WASHINGTON — A US federal judge on Tuesday dismissed a lawsuit against Saudi Crown Prince Mohammed bin Salman in the killing of US-based journalist Jamal Khashoggi, bowing to the Biden administration’s insistence that the prince was legally immune in the case.
District of Columbia US District Judge John D. Bates heeded the US government’s motion to shield Prince Mohammed from the lawsuit despite what Bates called “credible allegations of his involvement in Khashoggi’s murder.”
Bates said the civil suit filed by Khashoggi’s widow Hatice Cengiz and his activist group DAWN made a “strong” and “meritorious” argument that Prince Mohammed was behind the murder. But he ruled that he had no power to reject the US government’s official stance, submitted in a formal statement to the court on November 17, that the prince had immunity as a foreign leader.
Even if the prince was named prime minister just weeks ago, the US government’s executive branch “remains responsible for foreign affairs, including with Saudi Arabia, and a contrary decision on bin Salman’s immunity by this Court would unduly interfere with those responsibilities,” Bates said.
A team of Saudi officials killed Khashoggi inside the Saudi consulate in Istanbul in 2018. Khashoggi, a columnist for The Washington Post, had written critically of the harsh ways of Prince Mohammed, Saudi Arabia’s de facto ruler.
The US intelligence community concluded the Saudi crown prince ordered the operation against Khashoggi. The killing opened a rift between the Biden administration and Saudi Arabia that the administration has tried in recent months to close, as the US unsuccessfully urged the kingdom to undo oil production cuts in a global market racked by the Ukraine war.
Khashoggi had entered the Saudi consulate to obtain documents needed for his upcoming marriage. His fiancee, Cengiz, who had waited unknowingly outside the consulate as he was killed, and a rights group founded by Khashoggi before he died brought the lawsuit. The lawsuit also named two top aides of the prince as accomplices.

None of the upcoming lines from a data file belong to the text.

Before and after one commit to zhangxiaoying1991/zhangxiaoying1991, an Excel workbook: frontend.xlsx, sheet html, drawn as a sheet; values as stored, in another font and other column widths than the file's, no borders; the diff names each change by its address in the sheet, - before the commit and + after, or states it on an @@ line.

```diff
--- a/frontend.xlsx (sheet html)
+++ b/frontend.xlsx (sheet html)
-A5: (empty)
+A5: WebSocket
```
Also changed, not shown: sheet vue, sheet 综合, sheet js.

The Biden administration, invited but not ordered by the judge to offer an opinion on the matter, declared last month that Prince Mohammed’s standing as Saudi Arabia’s prime minister gave him sovereign immunity from the US lawsuit.
Saudi Arabia’s king, Salman, had named Prince Mohammed, his son, as prime minister weeks earlier. It was a temporary exemption from the kingdom’s governing code, which makes the king prime minister.

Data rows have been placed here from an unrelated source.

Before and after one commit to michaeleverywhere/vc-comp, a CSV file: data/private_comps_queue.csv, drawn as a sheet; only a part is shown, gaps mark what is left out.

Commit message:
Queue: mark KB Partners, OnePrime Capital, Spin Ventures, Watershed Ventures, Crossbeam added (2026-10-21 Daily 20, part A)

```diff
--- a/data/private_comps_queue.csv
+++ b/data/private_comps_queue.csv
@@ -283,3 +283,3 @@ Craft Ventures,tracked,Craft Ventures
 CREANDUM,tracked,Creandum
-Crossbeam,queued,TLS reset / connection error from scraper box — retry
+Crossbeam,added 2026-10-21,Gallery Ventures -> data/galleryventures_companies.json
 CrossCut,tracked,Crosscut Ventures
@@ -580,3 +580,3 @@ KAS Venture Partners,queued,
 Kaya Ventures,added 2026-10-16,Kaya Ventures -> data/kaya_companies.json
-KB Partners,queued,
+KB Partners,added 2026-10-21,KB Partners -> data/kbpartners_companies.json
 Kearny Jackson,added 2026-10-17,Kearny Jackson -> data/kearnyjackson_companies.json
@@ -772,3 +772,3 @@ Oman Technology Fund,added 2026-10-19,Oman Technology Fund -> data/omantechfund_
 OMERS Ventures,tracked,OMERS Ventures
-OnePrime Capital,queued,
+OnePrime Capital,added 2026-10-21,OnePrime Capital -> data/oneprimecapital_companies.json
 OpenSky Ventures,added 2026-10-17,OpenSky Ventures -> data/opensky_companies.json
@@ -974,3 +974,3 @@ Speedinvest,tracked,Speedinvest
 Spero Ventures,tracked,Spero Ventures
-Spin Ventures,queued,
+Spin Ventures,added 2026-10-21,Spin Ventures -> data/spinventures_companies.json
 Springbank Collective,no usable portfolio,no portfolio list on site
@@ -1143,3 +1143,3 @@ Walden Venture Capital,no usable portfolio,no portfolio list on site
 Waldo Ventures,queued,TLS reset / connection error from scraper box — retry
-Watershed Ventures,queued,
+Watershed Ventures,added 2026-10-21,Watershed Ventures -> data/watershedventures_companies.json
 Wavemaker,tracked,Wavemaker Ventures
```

Khashoggi’s fiancee and his rights group argued the move was a maneuver to shield the prince from the US court.
Bates expressed “uneasiness” with the circumstances of Prince Mohammed’s new title, and wrote in Tuesday’s order that “there is a strong argument that plaintiffs’ claims against bin Salman and the other defendants are meritorious.”

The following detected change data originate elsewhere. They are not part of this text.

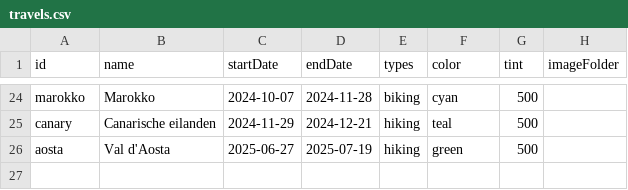
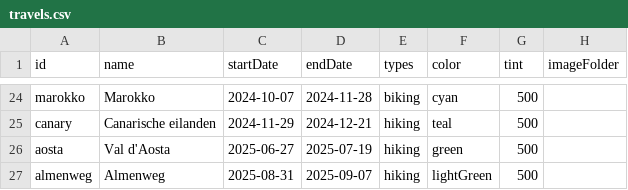
Before and after one commit to Lebuin/travelmap, a CSV file: src/assets/travels.csv, drawn as a sheet; only a part is shown, gaps mark what is left out; the diff names each change by its address in the sheet, - before the commit and + after, or states it on an @@ line.

Commit message:
add almenweg

```diff
--- a/src/assets/travels.csv
+++ b/src/assets/travels.csv
+row 27: almenweg | Almenweg | 2025-08-31 | 2025-09-07 | hiking | lightGreen | 500
```
Also changed, not shown: 1 other file.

But the government’s finding that Prince Mohammed was immune left him no choice but to dismiss the prince as a plaintiff, the judge wrote. He also dismissed the two other Saudi plaintiffs, saying the US court lacked jurisdiction over them.
The Biden administration argued longstanding legal precedent on immunity for heads of government from other nations’ courts, in some circumstances, demanded that the prince be shielded as prime minister, regardless of the prince only recently obtaining the title.
The Biden administration already had spared Prince Mohammed from government penalties in the case, again citing sovereign immunity. Rights groups and Saudi exiles argued that sparing Prince Mohammed from accountability in Khashoggi’s killing would give the crown prince and other authoritarian rulers around the world a green light for future abuses.
“Today is a dark day for victims of transnational repression,” said Khalid Aljabri, a US-based doctor and son of a former Saudi intelligence official.
Biden “has put dissidents at greater risk while confirming to dictators that his human rights policy is nothing but hot air,” he added.
A Saudi court in 2020 jailed eight people for between seven and 20 years over the killing.